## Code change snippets

%%

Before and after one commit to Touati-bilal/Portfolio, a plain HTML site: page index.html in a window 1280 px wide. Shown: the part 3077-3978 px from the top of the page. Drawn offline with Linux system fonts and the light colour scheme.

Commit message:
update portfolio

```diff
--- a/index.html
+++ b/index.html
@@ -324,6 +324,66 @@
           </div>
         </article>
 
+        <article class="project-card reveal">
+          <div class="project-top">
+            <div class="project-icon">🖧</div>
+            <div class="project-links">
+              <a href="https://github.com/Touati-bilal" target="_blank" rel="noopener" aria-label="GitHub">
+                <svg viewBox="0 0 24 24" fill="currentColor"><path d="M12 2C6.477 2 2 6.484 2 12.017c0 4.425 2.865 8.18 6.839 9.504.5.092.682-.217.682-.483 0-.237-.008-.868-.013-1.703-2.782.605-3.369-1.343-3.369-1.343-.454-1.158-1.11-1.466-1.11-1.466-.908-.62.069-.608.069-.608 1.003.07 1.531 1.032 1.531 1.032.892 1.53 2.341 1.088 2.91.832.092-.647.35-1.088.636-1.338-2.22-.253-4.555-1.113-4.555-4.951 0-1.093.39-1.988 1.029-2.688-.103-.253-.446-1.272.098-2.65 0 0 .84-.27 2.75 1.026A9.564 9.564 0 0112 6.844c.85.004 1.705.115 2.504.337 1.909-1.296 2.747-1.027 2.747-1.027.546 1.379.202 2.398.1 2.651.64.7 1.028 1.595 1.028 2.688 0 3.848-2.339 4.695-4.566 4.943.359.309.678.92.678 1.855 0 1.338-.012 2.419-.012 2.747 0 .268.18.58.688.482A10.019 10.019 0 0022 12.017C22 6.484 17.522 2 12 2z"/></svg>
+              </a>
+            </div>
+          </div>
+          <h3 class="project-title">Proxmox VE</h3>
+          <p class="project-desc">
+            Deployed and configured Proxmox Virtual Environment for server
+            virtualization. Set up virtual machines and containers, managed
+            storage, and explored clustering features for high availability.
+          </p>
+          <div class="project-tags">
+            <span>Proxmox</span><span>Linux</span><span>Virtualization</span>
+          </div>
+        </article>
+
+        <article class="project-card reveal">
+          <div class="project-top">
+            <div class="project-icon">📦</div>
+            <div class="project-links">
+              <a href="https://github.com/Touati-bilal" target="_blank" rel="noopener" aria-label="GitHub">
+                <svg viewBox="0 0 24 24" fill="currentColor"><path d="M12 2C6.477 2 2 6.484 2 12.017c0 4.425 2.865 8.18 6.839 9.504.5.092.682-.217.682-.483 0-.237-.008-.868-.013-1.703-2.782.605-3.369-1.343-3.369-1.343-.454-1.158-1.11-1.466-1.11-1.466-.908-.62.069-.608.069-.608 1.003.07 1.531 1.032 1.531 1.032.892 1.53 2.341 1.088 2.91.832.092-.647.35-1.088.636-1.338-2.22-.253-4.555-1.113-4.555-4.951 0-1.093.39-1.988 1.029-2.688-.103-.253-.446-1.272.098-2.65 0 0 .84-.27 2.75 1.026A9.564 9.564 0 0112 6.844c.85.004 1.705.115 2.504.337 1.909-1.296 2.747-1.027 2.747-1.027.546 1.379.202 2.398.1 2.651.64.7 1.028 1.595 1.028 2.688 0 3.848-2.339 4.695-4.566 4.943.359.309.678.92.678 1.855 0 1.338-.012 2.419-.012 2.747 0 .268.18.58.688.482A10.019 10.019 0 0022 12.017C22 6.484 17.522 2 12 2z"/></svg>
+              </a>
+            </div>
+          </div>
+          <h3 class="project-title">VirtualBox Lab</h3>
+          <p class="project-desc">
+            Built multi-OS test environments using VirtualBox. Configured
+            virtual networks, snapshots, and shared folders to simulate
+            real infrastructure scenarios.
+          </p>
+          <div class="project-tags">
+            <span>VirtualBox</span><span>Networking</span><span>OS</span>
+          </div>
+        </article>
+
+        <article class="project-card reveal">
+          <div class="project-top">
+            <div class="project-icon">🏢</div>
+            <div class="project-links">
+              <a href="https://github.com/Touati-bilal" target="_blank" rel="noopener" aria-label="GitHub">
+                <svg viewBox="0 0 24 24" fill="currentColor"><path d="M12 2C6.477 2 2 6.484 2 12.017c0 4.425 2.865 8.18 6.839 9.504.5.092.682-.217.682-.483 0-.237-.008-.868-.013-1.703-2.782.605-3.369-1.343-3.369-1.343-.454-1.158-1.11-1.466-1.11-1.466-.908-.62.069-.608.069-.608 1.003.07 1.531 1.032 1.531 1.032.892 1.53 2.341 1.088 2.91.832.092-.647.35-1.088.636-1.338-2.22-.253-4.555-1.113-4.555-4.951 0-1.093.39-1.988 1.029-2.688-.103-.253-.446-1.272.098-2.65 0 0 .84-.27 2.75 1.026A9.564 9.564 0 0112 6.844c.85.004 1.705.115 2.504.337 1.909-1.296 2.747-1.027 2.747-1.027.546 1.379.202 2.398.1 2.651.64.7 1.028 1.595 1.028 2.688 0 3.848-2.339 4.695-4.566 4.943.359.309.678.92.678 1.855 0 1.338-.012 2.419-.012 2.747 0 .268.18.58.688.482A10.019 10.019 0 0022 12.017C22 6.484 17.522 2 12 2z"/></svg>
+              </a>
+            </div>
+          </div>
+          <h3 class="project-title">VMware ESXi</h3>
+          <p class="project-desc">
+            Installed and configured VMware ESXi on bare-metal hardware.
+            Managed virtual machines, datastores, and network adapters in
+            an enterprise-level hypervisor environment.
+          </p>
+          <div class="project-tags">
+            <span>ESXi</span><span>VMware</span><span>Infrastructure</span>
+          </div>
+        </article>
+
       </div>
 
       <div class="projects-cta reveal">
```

%%

## What you will do
Your reply should consist of the records, duplicated exactly.

## Exercise output
Before and after one commit to Touati-bilal/Portfolio, a plain HTML site: page index.html in a window 1280 px wide. Shown: the part 3077-3978 px from the top of the page. Drawn offline with Linux system fonts and the light colour scheme.

Commit message:
update portfolio

```diff
--- a/index.html
+++ b/index.html
@@ -324,6 +324,66 @@
           </div>
         </article>
 
+        <article class="project-card reveal">
+          <div class="project-top">
+            <div class="project-icon">🖧</div>
+            <div class="project-links">
+              <a href="https://github.com/Touati-bilal" target="_blank" rel="noopener" aria-label="GitHub">
+                <svg viewBox="0 0 24 24" fill="currentColor"><path d="M12 2C6.477 2 2 6.484 2 12.017c0 4.425 2.865 8.18 6.839 9.504.5.092.682-.217.682-.483 0-.237-.008-.868-.013-1.703-2.782.605-3.369-1.343-3.369-1.343-.454-1.158-1.11-1.466-1.11-1.466-.908-.62.069-.608.069-.608 1.003.07 1.531 1.032 1.531 1.032.892 1.53 2.341 1.088 2.91.832.092-.647.35-1.088.636-1.338-2.22-.253-4.555-1.113-4.555-4.951 0-1.093.39-1.988 1.029-2.688-.103-.253-.446-1.272.098-2.65 0 0 .84-.27 2.75 1.026A9.564 9.564 0 0112 6.844c.85.004 1.705.115 2.504.337 1.909-1.296 2.747-1.027 2.747-1.027.546 1.379.202 2.398.1 2.651.64.7 1.028 1.595 1.028 2.688 0 3.848-2.339 4.695-4.566 4.943.359.309.678.92.678 1.855 0 1.338-.012 2.419-.012 2.747 0 .268.18.58.688.482A10.019 10.019 0 0022 12.017C22 6.484 17.522 2 12 2z"/></svg>
+              </a>
+            </div>
+          </div>
+          <h3 class="project-title">Proxmox VE</h3>
+          <p class="project-desc">
+            Deployed and configured Proxmox Virtual Environment for server
+            virtualization. Set up virtual machines and containers, managed
+            storage, and explored clustering features for high availability.
+          </p>
+          <div class="project-tags">
+            <span>Proxmox</span><span>Linux</span><span>Virtualization</span>
+          </div>
+        </article>
+
+        <article class="project-card reveal">
+          <div class="project-top">
+            <div class="project-icon">📦</div>
+            <div class="project-links">
+              <a href="https://github.com/Touati-bilal" target="_blank" rel="noopener" aria-label="GitHub">
+                <svg viewBox="0 0 24 24" fill="currentColor"><path d="M12 2C6.477 2 2 6.484 2 12.017c0 4.425 2.865 8.18 6.839 9.504.5.092.682-.217.682-.483 0-.237-.008-.868-.013-1.703-2.782.605-3.369-1.343-3.369-1.343-.454-1.158-1.11-1.466-1.11-1.466-.908-.62.069-.608.069-.608 1.003.07 1.531 1.032 1.531 1.032.892 1.53 2.341 1.088 2.91.832.092-.647.35-1.088.636-1.338-2.22-.253-4.555-1.113-4.555-4.951 0-1.093.39-1.988 1.029-2.688-.103-.253-.446-1.272.098-2.65 0 0 .84-.27 2.75 1.026A9.564 9.564 0 0112 6.844c.85.004 1.705.115 2.504.337 1.909-1.296 2.747-1.027 2.747-1.027.546 1.379.202 2.398.1 2.651.64.7 1.028 1.595 1.028 2.688 0 3.848-2.339 4.695-4.566 4.943.359.309.678.92.678 1.855 0 1.338-.012 2.419-.012 2.747 0 .268.18.58.688.482A10.019 10.019 0 0022 12.017C22 6.484 17.522 2 12 2z"/></svg>
+              </a>
+            </div>
+          </div>
+          <h3 class="project-title">VirtualBox Lab</h3>
+          <p class="project-desc">
+            Built multi-OS test environments using VirtualBox. Configured
+            virtual networks, snapshots, and shared folders to simulate
+            real infrastructure scenarios.
+          </p>
+          <div class="project-tags">
+            <span>VirtualBox</span><span>Networking</span><span>OS</span>
+          </div>
+        </article>
+
+        <article class="project-card reveal">
+          <div class="project-top">
+            <div class="project-icon">🏢</div>
+            <div class="project-links">
+              <a href="https://github.com/Touati-bilal" target="_blank" rel="noopener" aria-label="GitHub">
+                <svg viewBox="0 0 24 24" fill="currentColor"><path d="M12 2C6.477 2 2 6.484 2 12.017c0 4.425 2.865 8.18 6.839 9.504.5.092.682-.217.682-.483 0-.237-.008-.868-.013-1.703-2.782.605-3.369-1.343-3.369-1.343-.454-1.158-1.11-1.466-1.11-1.466-.908-.62.069-.608.069-.608 1.003.07 1.531 1.032 1.531 1.032.892 1.53 2.341 1.088 2.91.832.092-.647.35-1.088.636-1.338-2.22-.253-4.555-1.113-4.555-4.951 0-1.093.39-1.988 1.029-2.688-.103-.253-.446-1.272.098-2.65 0 0 .84-.27 2.75 1.026A9.564 9.564 0 0112 6.844c.85.004 1.705.115 2.504.337 1.909-1.296 2.747-1.027 2.747-1.027.546 1.379.202 2.398.1 2.651.64.7 1.028 1.595 1.028 2.688 0 3.848-2.339 4.695-4.566 4.943.359.309.678.92.678 1.855 0 1.338-.012 2.419-.012 2.747 0 .268.18.58.688.482A10.019 10.019 0 0022 12.017C22 6.484 17.522 2 12 2z"/></svg>
+              </a>
+            </div>
+          </div>
+          <h3 class="project-title">VMware ESXi</h3>
+          <p class="project-desc">
+            Installed and configured VMware ESXi on bare-metal hardware.
+            Managed virtual machines, datastores, and network adapters in
+            an enterprise-level hypervisor environment.
+          </p>
+          <div class="project-tags">
+            <span>ESXi</span><span>VMware</span><span>Infrastructure</span>
+          </div>
+        </article>
+
       </div>
 
       <div class="projects-cta reveal">
```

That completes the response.